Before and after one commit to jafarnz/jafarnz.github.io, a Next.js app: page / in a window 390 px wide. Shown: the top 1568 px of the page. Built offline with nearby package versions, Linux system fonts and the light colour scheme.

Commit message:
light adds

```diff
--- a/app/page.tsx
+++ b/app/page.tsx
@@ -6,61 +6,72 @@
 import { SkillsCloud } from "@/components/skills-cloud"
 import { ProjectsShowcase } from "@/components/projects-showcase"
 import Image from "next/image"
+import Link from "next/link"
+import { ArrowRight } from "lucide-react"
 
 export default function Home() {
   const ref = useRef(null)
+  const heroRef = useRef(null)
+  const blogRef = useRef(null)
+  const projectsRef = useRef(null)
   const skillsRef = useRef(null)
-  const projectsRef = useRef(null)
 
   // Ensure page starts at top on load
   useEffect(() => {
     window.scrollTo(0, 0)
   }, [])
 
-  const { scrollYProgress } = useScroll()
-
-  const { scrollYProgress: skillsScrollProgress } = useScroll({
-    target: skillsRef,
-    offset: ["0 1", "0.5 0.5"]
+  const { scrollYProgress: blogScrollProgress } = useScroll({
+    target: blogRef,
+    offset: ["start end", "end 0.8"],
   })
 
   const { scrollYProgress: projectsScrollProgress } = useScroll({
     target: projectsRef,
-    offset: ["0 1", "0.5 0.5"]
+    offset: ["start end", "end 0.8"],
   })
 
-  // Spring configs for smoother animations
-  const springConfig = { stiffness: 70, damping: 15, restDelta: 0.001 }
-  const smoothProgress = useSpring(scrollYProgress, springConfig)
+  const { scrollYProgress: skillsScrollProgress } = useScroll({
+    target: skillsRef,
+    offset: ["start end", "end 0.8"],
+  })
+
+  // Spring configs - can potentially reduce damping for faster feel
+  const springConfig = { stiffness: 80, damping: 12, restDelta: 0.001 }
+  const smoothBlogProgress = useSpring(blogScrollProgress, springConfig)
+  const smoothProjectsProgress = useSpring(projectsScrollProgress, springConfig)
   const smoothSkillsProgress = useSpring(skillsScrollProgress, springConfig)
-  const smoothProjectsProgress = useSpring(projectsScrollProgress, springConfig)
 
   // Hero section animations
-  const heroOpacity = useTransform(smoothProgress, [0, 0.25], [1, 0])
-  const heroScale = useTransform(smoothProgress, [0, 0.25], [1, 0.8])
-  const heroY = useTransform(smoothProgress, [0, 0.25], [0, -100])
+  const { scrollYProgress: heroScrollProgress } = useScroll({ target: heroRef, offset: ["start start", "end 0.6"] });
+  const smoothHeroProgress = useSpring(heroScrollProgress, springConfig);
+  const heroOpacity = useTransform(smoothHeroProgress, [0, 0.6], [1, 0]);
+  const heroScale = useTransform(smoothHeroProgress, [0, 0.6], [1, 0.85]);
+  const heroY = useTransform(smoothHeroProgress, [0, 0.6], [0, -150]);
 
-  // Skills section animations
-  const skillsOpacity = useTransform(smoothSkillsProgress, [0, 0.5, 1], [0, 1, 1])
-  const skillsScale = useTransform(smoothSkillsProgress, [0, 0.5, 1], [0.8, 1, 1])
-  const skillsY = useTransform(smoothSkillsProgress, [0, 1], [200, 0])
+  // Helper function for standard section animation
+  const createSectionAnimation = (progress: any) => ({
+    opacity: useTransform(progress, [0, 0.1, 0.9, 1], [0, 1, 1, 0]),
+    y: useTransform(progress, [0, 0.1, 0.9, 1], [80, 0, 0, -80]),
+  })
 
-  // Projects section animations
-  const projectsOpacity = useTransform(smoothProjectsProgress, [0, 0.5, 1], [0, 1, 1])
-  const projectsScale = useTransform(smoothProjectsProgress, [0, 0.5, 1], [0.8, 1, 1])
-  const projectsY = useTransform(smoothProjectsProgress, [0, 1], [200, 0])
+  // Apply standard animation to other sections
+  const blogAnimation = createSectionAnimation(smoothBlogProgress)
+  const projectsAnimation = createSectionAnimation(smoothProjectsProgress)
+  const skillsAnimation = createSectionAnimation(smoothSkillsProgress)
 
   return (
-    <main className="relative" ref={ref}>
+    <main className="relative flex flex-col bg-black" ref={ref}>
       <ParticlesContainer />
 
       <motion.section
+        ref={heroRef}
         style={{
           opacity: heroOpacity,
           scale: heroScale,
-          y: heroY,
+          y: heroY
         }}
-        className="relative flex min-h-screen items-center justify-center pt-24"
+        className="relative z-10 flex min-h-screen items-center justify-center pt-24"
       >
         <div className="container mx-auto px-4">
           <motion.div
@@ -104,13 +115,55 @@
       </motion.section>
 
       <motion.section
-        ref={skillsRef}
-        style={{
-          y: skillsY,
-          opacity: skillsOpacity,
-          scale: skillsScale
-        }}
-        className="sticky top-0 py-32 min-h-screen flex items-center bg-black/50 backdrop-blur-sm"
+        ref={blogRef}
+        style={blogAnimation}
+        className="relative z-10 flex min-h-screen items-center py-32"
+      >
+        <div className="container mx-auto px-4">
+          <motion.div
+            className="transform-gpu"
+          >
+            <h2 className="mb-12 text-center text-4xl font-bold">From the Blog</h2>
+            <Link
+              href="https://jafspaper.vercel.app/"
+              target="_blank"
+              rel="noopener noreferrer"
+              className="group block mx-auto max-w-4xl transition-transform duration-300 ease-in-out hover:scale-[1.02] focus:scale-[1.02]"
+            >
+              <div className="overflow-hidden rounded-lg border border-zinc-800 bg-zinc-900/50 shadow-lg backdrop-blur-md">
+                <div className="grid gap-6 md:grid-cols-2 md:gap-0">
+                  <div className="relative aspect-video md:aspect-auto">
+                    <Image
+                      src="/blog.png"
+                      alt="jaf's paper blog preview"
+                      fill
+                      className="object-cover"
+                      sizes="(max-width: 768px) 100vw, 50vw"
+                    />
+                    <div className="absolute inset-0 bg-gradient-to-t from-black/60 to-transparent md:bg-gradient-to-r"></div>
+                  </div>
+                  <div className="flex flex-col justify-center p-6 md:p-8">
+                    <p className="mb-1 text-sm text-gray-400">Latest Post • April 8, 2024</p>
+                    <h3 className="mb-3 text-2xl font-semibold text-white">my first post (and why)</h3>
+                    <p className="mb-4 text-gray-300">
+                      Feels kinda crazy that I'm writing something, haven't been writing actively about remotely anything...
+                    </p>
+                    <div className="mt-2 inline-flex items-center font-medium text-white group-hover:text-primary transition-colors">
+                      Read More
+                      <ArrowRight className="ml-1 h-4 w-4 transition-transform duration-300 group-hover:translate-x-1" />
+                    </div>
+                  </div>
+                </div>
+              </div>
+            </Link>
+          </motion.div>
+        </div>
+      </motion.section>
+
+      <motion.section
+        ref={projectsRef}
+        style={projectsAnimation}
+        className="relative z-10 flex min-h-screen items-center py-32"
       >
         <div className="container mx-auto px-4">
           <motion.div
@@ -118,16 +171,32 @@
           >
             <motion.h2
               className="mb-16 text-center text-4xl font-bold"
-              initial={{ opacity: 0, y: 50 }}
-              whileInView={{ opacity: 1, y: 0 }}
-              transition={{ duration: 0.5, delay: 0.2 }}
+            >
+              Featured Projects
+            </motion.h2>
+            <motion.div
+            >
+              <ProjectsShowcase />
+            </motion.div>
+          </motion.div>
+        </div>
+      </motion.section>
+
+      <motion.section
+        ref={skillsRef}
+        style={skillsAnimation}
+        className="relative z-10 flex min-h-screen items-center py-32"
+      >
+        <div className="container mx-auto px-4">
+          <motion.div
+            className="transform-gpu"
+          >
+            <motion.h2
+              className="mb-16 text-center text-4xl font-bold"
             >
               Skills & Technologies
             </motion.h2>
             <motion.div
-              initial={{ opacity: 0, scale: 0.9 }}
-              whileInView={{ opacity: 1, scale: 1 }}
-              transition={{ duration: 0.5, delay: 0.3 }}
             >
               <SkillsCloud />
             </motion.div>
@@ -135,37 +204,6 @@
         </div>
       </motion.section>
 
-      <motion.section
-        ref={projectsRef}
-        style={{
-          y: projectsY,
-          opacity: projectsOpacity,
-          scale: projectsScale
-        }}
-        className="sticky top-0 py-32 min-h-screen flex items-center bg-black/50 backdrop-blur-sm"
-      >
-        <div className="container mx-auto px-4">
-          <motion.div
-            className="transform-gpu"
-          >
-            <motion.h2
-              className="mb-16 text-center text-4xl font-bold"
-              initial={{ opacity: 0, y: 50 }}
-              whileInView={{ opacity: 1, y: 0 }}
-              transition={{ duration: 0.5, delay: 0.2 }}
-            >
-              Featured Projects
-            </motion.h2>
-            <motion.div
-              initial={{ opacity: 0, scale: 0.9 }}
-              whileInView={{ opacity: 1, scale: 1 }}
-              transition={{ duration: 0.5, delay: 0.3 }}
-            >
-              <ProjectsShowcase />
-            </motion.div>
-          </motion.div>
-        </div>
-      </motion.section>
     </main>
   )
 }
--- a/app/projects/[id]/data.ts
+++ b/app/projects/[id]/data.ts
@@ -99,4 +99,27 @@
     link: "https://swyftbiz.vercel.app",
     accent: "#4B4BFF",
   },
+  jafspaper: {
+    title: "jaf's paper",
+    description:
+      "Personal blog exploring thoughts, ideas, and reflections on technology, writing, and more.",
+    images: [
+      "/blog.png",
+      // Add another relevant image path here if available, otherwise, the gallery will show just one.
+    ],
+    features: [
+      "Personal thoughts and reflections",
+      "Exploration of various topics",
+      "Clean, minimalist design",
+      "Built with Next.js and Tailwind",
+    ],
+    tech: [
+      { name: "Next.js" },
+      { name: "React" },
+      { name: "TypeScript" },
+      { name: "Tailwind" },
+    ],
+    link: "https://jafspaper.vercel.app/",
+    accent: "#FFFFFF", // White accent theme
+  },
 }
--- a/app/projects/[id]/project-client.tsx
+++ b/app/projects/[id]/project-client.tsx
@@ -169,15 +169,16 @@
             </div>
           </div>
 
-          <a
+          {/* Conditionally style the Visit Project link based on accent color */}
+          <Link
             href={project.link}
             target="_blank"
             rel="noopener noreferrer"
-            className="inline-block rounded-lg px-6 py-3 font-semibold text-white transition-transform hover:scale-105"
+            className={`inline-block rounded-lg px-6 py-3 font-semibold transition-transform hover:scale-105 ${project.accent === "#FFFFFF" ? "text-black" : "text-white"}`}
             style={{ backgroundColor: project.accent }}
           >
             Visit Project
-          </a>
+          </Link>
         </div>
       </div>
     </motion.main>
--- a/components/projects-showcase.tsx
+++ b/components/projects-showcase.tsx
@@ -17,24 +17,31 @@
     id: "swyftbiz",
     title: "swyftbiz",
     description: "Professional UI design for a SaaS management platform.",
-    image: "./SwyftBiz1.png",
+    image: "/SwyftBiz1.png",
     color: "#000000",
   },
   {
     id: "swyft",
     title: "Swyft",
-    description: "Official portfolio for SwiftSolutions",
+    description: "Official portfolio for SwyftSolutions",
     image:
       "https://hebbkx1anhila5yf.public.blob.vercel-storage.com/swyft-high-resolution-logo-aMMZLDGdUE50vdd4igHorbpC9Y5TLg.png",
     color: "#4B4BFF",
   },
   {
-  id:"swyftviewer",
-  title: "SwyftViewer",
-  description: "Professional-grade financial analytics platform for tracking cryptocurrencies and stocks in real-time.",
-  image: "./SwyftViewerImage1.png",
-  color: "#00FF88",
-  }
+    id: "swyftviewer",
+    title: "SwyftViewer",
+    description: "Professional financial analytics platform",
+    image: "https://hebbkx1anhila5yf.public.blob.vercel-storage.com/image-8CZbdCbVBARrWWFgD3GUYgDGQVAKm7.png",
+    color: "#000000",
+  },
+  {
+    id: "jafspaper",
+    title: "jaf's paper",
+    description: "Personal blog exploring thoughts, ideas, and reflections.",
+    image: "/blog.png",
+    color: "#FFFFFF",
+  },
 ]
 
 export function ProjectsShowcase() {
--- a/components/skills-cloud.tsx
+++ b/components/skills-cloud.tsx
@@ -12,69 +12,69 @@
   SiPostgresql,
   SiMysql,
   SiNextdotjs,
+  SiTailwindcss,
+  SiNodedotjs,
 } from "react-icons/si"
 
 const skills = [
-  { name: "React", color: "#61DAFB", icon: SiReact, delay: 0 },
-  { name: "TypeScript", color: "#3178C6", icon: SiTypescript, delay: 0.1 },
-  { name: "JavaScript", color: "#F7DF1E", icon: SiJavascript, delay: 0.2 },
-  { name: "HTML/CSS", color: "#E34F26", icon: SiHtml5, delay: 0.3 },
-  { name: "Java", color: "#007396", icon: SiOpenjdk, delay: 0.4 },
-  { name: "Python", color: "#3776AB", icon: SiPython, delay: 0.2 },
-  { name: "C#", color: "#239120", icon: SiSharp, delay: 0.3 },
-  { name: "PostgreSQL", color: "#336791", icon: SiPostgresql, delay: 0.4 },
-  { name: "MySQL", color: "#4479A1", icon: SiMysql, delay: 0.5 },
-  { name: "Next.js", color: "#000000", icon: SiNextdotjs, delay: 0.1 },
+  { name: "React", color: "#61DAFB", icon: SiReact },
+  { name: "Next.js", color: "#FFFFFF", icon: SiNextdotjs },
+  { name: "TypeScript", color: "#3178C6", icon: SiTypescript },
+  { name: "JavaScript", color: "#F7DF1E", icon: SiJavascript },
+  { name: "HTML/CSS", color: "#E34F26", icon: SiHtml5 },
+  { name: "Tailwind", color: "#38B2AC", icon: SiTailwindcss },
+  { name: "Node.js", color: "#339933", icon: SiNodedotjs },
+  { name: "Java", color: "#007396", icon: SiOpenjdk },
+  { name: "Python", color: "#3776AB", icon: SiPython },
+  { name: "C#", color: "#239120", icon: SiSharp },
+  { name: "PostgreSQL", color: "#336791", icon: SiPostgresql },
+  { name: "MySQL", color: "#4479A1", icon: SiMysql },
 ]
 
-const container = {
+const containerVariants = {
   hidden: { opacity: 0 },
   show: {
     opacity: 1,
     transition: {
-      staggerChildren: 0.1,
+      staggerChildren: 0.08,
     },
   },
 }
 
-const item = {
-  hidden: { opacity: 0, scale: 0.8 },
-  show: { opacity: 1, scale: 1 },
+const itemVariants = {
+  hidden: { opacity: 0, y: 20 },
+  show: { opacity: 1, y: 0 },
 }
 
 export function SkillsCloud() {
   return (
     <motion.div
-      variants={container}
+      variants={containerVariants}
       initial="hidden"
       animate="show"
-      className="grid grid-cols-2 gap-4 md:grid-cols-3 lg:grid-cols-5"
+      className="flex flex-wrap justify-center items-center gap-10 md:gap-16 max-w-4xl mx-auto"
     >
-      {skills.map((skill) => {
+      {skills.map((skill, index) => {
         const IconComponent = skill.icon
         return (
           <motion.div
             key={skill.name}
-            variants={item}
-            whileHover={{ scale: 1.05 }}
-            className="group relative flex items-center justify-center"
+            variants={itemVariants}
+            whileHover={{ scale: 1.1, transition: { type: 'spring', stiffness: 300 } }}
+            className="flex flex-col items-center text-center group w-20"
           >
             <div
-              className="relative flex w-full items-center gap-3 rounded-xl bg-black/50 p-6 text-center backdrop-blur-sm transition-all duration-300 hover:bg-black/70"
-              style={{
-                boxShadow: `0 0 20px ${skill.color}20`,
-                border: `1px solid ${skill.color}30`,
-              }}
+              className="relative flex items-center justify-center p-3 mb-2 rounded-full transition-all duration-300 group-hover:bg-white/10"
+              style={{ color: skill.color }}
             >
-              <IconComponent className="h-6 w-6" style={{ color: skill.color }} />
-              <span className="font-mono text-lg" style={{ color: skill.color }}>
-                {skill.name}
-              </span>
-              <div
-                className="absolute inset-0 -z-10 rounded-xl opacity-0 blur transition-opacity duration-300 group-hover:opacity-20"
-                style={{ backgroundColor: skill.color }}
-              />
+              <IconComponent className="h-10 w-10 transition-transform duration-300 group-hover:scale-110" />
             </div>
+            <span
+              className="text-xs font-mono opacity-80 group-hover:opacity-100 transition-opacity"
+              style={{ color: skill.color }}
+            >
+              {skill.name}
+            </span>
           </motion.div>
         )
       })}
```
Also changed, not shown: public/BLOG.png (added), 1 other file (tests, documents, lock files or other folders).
:::::
What to produce
State how many lines of the data above contain the string "useScroll", leaving out everything but the number.

Result
6